Araceli Rodriguez, mother of Jose Antonio Elena Rodriguez at a press conference announcing the filing of a federal lawsuit against the U.S. Border Patrol in his shooting death, Tuesday, July 29, 2014, Nogales, Sonora. Photo by Kelly Presnell / Arizona Daily Star

A federal judge will hear arguments Thursday from both sides on why the name of a Border Patrol agent who shot and killed a Mexican teen should or shouldn’t be made public.

Araceli Rodríguez, the mother of José Antonio Elena Rodríguez, the 16-year-old fatally shot in 2010, sued the agent this summer claiming Fourth and Fifth Amendment rights were violated.

The government agreed to provide the name of the agent so the suit could go forward but only under the condition it remained sealed pending a final court ruling on whether or not the name should be confidential.

Last week, Sean Chapman, the attorney representing the agent, also filed a motion to dismiss the civil lawsuit and to seal the pleadings.

U.S. District Judge Raner Collins will hear arguments from both sides Thursday morning.

The Arizona Republic also filed a motion Tuesday to intervene to unseal the name of the agent and pleadings, court documents show.

“It’s yet another version of the same old story,” said James Lyall, an attorney with the Arizona Civil Liberties Union of Arizona based in Tucson.

“An agency that tries to resist transparency and accountability even in a situation where the courts and public expects this kind of information to be made public,” he said.

Attorneys with the ACLU are part of a group of lawyers representing the teen’s family.

The lawyers argued in a response filed Monday that the defendant has not provided any evidence showing that serious threats would materialize.

They added that the agent has not cited a single case in which a law enforcement defendant in a civil action has been allowed to seal his or her identity and that they are not aware of such case.

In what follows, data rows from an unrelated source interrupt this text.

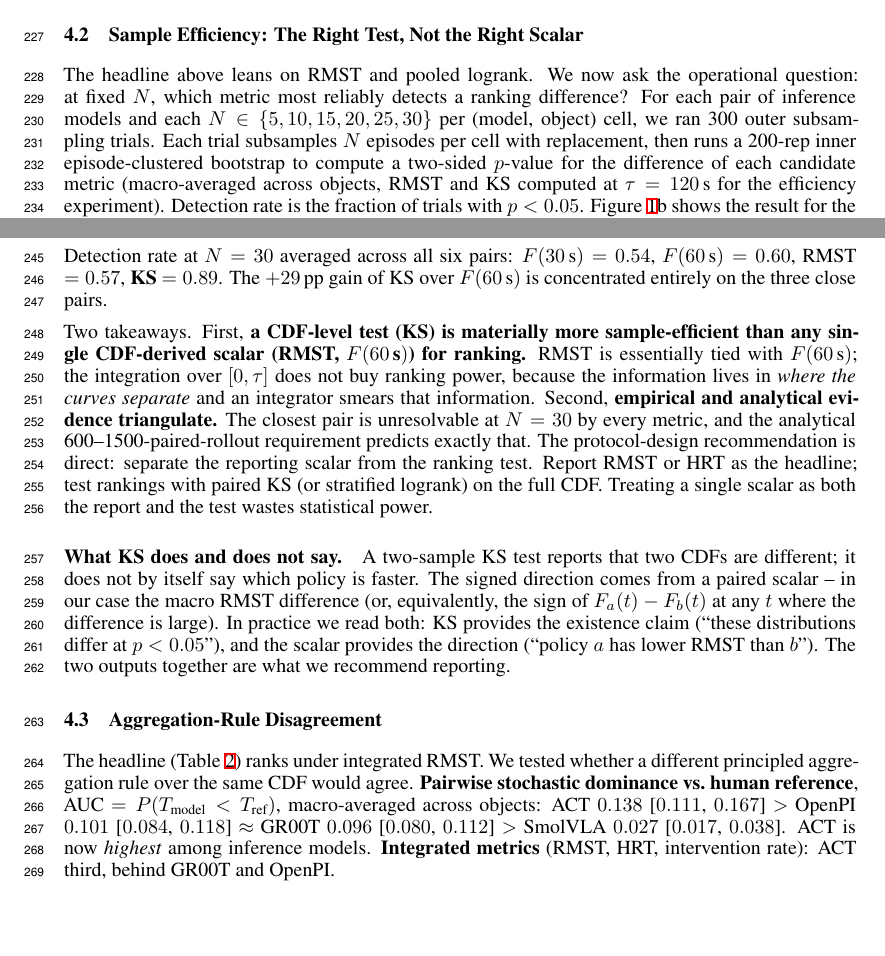
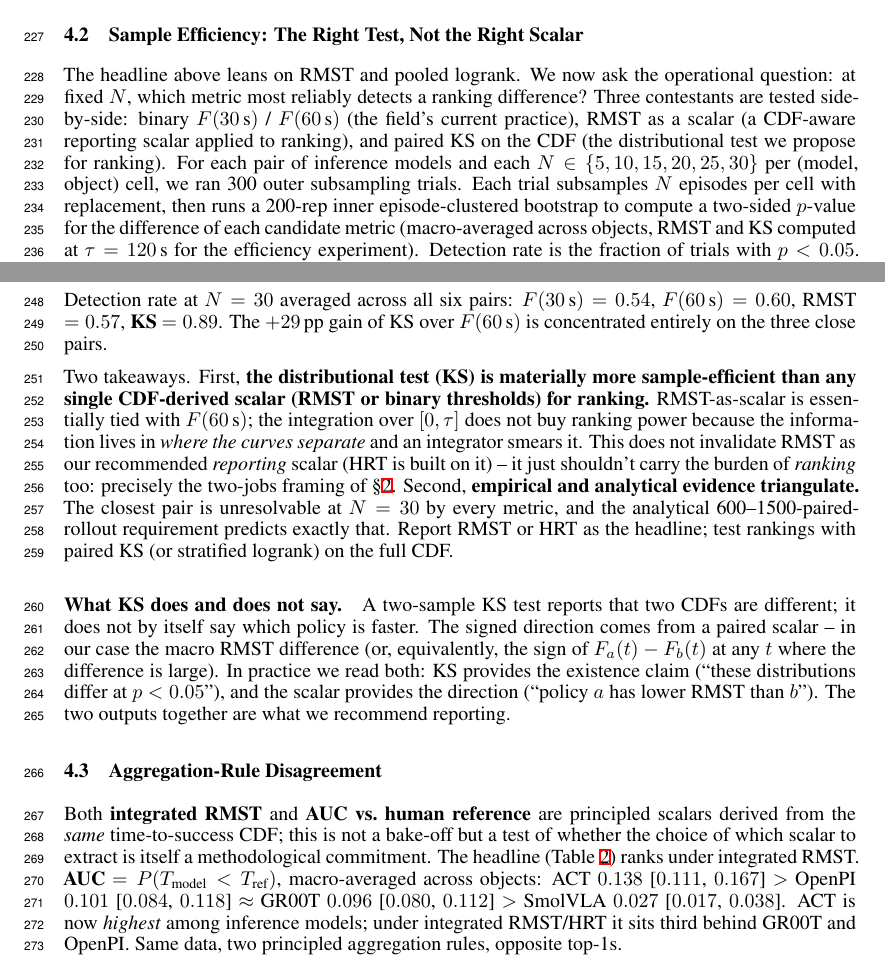
Before and after one commit to Positronic-Robotics/phail-paper, a LaTeX paper (paper/phail-paper.tex): two parts of pages 7 and 8 of 17, joined at a grey line, cut so that both start at the same text, the shorter picture padded with empty space. Compiled offline with XeLaTeX.

Commit message:
Address ours vs theirs

```diff
--- a/paper/phail-paper.tex
+++ b/paper/phail-paper.tex
@@ -202,7 +202,7 @@ The top two inference models cluster as statistically indistinguishable; ACT is
 
 \subsection{Sample Efficiency: The Right Test, Not the Right Scalar}\label{sec:res-efficiency}
 
-The headline above leans on RMST and pooled logrank. We now ask the operational question: at fixed $N$, which metric most reliably detects a ranking difference? For each pair of inference models and each $N \in \{5, 10, 15, 20, 25, 30\}$ per (model, object) cell, we ran 300 outer subsampling trials. Each trial subsamples $N$ episodes per cell with replacement, then runs a 200-rep inner episode-clustered bootstrap to compute a two-sided $p$-value for the difference of each candidate metric (macro-averaged across objects, RMST and KS computed at $\tau = 120$\,s for the efficiency experiment). Detection rate is the fraction of trials with $p < 0.05$. Figure~\ref{fig:hero}b shows the result for the borderline pair GR00T vs.\ ACT; Figure~\ref{fig:efficiency} shows the three pairs that carry efficiency information.
+The headline above leans on RMST and pooled logrank. We now ask the operational question: at fixed $N$, which metric most reliably detects a ranking difference? Three contestants are tested side-by-side: binary $F(30\,\text{s})$ / $F(60\,\text{s})$ (the field's current practice), RMST as a scalar (a CDF-aware reporting scalar applied to ranking), and paired KS on the CDF (the distributional test we propose for ranking). For each pair of inference models and each $N \in \{5, 10, 15, 20, 25, 30\}$ per (model, object) cell, we ran 300 outer subsampling trials. Each trial subsamples $N$ episodes per cell with replacement, then runs a 200-rep inner episode-clustered bootstrap to compute a two-sided $p$-value for the difference of each candidate metric (macro-averaged across objects, RMST and KS computed at $\tau = 120$\,s for the efficiency experiment). Detection rate is the fraction of trials with $p < 0.05$. Figure~\ref{fig:hero}b shows the result for the borderline pair GR00T vs.\ ACT; Figure~\ref{fig:efficiency} shows the three pairs that carry efficiency information.
 
 \begin{figure}[t]
   \centering
@@ -233,11 +233,11 @@ The table reads in three regimes. \textbf{Three saturated pairs} (any inference
 
 Detection rate at $N = 30$ averaged across all six pairs: $F(30\,\text{s}) = 0.54$, $F(60\,\text{s}) = 0.60$, RMST $= 0.57$, \textbf{KS $= 0.89$}. The $+29$\,pp gain of KS over $F(60\,\text{s})$ is concentrated entirely on the three close pairs.
 
-Two takeaways. First, \textbf{a CDF-level test (KS) is materially more sample-efficient than any single CDF-derived scalar (RMST, $F(60\,\text{s})$) for ranking.} RMST is essentially tied with $F(60\,\text{s})$; the integration over $[0, \tau]$ does not buy ranking power, because the information lives in \emph{where the curves separate} and an integrator smears that information. Second, \textbf{empirical and analytical evidence triangulate.} The closest pair is unresolvable at $N = 30$ by every metric, and the analytical 600--1500-paired-rollout requirement predicts exactly that. The protocol-design recommendation is direct: separate the reporting scalar from the ranking test. Report RMST or HRT as the headline; test rankings with paired KS (or stratified logrank) on the full CDF. Treating a single scalar as both the report and the test wastes statistical power.
+Two takeaways. First, \textbf{the distributional test (KS) is materially more sample-efficient than any single CDF-derived scalar (RMST or binary thresholds) for ranking.} RMST-as-scalar is essentially tied with $F(60\,\text{s})$; the integration over $[0, \tau]$ does not buy ranking power because the information lives in \emph{where the curves separate} and an integrator smears it. This does not invalidate RMST as our recommended \emph{reporting} scalar (HRT is built on it) -- it just shouldn't carry the burden of \emph{ranking} too: precisely the two-jobs framing of \S\ref{sec:framework}. Second, \textbf{empirical and analytical evidence triangulate.} The closest pair is unresolvable at $N = 30$ by every metric, and the analytical 600--1500-paired-rollout requirement predicts exactly that. Report RMST or HRT as the headline; test rankings with paired KS (or stratified logrank) on the full CDF.
 
 \paragraph{What KS does and does not say.} A two-sample KS test reports that two CDFs are different; it does not by itself say which policy is faster. The signed direction comes from a paired scalar -- in our case the macro RMST difference (or, equivalently, the sign of $F_a(t) - F_b(t)$ at any $t$ where the difference is large). In practice we read both: KS provides the existence claim (``these distributions differ at $p < 0.05$''), and the scalar provides the direction (``policy $a$ has lower RMST than $b$''). The two outputs together are what we recommend reporting.
 
 \subsection{Aggregation-Rule Disagreement}\label{sec:res-aggregation}
 
-The headline (Table~\ref{tab:headline}) ranks under integrated RMST. We tested whether a different principled aggregation rule over the same CDF would agree. \textbf{Pairwise stochastic dominance vs.\ human reference}, AUC $= P(T_{\text{model}} < T_{\text{ref}})$, macro-averaged across objects: ACT $0.138$ [$0.111$, $0.167$] $>$ OpenPI $0.101$ [$0.084$, $0.118$] $\approx$ GR00T $0.096$ [$0.080$, $0.112$] $>$ SmolVLA $0.027$ [$0.017$, $0.038$]. ACT is now \emph{highest} among inference models. \textbf{Integrated metrics} (RMST, HRT, intervention rate): ACT third, behind GR00T and OpenPI.
+Both \textbf{integrated RMST} and \textbf{AUC vs.\ human reference} are principled scalars derived from the \emph{same} time-to-success CDF; this is not a bake-off but a test of whether the choice of which scalar to extract is itself a methodological commitment. The headline (Table~\ref{tab:headline}) ranks under integrated RMST. \textbf{AUC} $= P(T_{\text{model}} < T_{\text{ref}})$, macro-averaged across objects: ACT $0.138$ [$0.111$, $0.167$] $>$ OpenPI $0.101$ [$0.084$, $0.118$] $\approx$ GR00T $0.096$ [$0.080$, $0.112$] $>$ SmolVLA $0.027$ [$0.017$, $0.038$]. ACT is now \emph{highest} among inference models; under integrated RMST/HRT it sits third behind GR00T and OpenPI. Same data, two principled aggregation rules, opposite top-1s.
 
```
Also changed, not shown: paper/phail-paper.tex (6 more changed lines).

For the most part, the Border Patrol does not release the name of agents involved in fatal shootings. In some cases the names have been made public by local law enforcement agencies. In others, it’s not until the family files a civil suit that the name is known.

But the attorneys for the family said police departments throughout the country voluntarily release the names in police shootings, even in cases involving ongoing and potentially violent protests.

“The Border Patrol should not be permitted to operate under its own unique rules,” the filing said.

Chapman, the attorney representing the agent, said he couldn’t comment yet.

Chapman has asked that the pleadings be sealed, in addition to the agent’s name, because they contain “sensitive information.”

Elena Rodríguez was killed at about 11:30 p.m. on Oct. 10, 2012, at the corner of Calle Internacional and Calle Ingenieros in Nogales, Sonora.

The Border Patrol agent who has not been named shot through the border fence from the Arizona side of the border near the DeConcini Port of Entry.

The Border Patrol said agents were responding to rock throwers, but witnesses say Elena Rodríguez was walking down the street, about 30 feet from the cliff that holds the tall steal beams that make the border fence. An autopsy report showed Elena Rodríguez was shot more than 10 times, most of them through the back.

An FBI investigation of the shooting is ongoing.

Contact reporter Perla Trevizo at 573-4213 or ptrevizo@tucson.com. On Twitter: @Perla_Trevizo.